» WHAT THE TASK ASKS
The expected output is a copy of every line in the records with the string "custom".

Extracted records
>>>

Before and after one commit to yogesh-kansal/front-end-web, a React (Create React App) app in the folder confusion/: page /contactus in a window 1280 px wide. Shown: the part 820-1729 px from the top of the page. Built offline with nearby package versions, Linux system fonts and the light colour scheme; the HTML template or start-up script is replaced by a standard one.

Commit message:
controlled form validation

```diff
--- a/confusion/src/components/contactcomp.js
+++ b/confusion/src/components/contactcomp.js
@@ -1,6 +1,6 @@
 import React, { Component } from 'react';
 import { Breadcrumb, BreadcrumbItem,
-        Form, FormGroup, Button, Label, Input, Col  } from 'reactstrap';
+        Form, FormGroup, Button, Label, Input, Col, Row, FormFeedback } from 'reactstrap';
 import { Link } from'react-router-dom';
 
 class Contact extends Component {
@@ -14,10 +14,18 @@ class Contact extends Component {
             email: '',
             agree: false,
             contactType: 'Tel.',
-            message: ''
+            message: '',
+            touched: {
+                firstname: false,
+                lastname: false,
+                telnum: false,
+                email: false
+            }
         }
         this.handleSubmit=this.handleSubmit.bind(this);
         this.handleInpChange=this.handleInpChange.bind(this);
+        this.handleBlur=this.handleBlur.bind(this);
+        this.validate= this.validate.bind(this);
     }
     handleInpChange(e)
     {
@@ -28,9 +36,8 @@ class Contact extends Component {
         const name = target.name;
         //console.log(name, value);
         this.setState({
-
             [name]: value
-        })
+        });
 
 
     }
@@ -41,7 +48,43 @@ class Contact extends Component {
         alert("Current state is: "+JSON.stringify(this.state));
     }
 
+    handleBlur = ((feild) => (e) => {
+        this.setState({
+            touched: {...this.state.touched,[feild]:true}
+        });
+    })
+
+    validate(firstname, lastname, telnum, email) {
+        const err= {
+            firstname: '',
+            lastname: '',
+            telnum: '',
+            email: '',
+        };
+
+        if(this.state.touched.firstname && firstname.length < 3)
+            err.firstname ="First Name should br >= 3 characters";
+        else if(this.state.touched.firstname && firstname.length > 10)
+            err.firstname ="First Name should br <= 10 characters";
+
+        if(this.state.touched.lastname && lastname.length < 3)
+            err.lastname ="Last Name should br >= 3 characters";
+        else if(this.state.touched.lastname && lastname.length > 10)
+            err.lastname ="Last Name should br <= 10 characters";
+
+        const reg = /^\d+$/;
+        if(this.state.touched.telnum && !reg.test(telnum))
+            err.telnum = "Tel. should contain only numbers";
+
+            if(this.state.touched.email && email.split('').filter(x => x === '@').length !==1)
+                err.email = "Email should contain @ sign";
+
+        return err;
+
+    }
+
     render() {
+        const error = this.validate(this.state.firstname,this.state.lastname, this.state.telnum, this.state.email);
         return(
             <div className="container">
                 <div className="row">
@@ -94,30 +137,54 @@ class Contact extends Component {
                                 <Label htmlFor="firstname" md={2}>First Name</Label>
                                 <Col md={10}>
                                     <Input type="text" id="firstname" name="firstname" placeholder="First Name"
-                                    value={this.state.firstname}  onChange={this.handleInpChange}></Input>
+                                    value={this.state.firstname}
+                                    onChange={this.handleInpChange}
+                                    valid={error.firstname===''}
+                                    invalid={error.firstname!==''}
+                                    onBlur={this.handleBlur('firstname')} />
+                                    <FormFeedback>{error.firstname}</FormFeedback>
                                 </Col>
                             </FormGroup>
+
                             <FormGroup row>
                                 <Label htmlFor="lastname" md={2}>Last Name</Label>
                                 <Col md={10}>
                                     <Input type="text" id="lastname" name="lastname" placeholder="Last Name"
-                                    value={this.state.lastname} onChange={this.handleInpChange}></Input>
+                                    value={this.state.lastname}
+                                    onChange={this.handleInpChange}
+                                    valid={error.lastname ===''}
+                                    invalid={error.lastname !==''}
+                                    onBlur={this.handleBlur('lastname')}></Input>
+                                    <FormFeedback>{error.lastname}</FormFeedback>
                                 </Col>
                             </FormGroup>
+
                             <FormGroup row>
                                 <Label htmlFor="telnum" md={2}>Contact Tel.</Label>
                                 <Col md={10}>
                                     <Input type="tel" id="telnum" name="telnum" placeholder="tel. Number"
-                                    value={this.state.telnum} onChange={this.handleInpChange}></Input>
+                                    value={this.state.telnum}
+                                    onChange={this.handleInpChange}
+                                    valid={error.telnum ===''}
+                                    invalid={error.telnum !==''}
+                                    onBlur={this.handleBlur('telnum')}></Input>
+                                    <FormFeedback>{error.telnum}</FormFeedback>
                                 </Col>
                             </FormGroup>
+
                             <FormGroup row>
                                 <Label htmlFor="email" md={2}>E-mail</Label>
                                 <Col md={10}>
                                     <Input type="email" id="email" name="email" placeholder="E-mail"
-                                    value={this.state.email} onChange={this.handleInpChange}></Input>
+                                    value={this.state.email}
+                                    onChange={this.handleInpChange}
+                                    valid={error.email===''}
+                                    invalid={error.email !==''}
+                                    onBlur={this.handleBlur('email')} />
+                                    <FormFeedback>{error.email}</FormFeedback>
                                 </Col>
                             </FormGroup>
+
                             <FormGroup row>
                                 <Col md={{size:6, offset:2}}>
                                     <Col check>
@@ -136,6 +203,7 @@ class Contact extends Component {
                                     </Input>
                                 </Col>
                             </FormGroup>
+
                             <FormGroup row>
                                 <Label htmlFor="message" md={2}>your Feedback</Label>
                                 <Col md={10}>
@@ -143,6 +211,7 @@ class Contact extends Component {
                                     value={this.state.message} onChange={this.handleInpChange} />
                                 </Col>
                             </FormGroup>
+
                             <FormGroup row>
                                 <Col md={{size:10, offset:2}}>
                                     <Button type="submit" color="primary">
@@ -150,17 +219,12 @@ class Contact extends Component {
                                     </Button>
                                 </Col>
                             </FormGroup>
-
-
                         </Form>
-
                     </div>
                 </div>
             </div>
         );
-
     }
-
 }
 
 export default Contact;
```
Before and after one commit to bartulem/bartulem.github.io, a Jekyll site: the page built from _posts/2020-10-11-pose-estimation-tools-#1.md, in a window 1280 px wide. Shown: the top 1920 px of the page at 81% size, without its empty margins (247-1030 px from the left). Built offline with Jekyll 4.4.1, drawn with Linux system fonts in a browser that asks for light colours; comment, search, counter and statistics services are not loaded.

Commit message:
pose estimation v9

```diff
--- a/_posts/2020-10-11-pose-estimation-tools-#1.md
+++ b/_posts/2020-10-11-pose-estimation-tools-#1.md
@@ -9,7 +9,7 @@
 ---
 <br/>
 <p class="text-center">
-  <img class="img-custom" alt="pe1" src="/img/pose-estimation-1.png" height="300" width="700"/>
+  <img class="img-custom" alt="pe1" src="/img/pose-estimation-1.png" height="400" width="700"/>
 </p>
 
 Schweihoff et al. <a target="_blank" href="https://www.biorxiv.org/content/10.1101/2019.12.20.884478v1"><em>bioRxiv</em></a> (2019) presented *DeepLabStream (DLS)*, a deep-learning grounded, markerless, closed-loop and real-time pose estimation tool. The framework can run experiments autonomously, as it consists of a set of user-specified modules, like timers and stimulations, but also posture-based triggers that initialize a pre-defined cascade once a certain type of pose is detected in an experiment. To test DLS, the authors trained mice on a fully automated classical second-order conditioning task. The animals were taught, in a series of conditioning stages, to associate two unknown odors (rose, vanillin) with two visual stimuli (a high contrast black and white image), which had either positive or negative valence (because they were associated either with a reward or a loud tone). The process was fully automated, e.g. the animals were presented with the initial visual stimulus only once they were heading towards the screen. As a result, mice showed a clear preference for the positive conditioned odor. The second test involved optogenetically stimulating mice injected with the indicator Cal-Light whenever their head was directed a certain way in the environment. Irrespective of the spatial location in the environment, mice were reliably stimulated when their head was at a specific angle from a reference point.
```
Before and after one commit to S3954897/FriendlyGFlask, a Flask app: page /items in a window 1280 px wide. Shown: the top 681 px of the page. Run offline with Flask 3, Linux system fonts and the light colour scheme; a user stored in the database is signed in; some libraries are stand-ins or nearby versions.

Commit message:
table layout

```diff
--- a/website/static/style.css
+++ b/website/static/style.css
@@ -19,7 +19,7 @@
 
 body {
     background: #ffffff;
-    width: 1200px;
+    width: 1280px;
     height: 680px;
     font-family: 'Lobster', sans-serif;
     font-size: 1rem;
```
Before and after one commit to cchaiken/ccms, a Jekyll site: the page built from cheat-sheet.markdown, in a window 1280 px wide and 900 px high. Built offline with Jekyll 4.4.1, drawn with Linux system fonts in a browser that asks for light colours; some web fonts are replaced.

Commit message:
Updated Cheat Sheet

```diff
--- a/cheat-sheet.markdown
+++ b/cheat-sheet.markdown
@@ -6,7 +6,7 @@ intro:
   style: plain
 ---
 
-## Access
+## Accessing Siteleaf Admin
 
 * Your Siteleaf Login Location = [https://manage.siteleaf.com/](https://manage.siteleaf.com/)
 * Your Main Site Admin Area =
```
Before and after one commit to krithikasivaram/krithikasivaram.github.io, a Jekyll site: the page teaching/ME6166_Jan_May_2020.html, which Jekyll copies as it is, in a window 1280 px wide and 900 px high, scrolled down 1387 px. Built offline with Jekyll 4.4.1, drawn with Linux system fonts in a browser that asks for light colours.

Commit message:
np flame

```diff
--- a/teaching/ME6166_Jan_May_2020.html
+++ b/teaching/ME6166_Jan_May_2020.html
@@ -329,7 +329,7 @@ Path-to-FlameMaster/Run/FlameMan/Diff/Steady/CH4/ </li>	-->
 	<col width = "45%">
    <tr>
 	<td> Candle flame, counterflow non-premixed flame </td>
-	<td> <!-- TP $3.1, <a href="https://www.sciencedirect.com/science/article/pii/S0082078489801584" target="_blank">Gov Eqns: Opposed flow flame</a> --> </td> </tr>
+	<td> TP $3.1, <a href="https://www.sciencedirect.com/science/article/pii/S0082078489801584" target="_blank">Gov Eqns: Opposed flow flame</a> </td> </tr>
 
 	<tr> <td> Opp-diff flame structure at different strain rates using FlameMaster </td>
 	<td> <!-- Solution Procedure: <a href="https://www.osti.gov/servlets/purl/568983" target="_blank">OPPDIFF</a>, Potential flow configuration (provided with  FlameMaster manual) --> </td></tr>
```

<<<

» WRITTEN REPLY
-  <img class="img-custom" alt="pe1" src="/img/pose-estimation-1.png" height="300" width="700"/>
+  <img class="img-custom" alt="pe1" src="/img/pose-estimation-1.png" height="400" width="700"/>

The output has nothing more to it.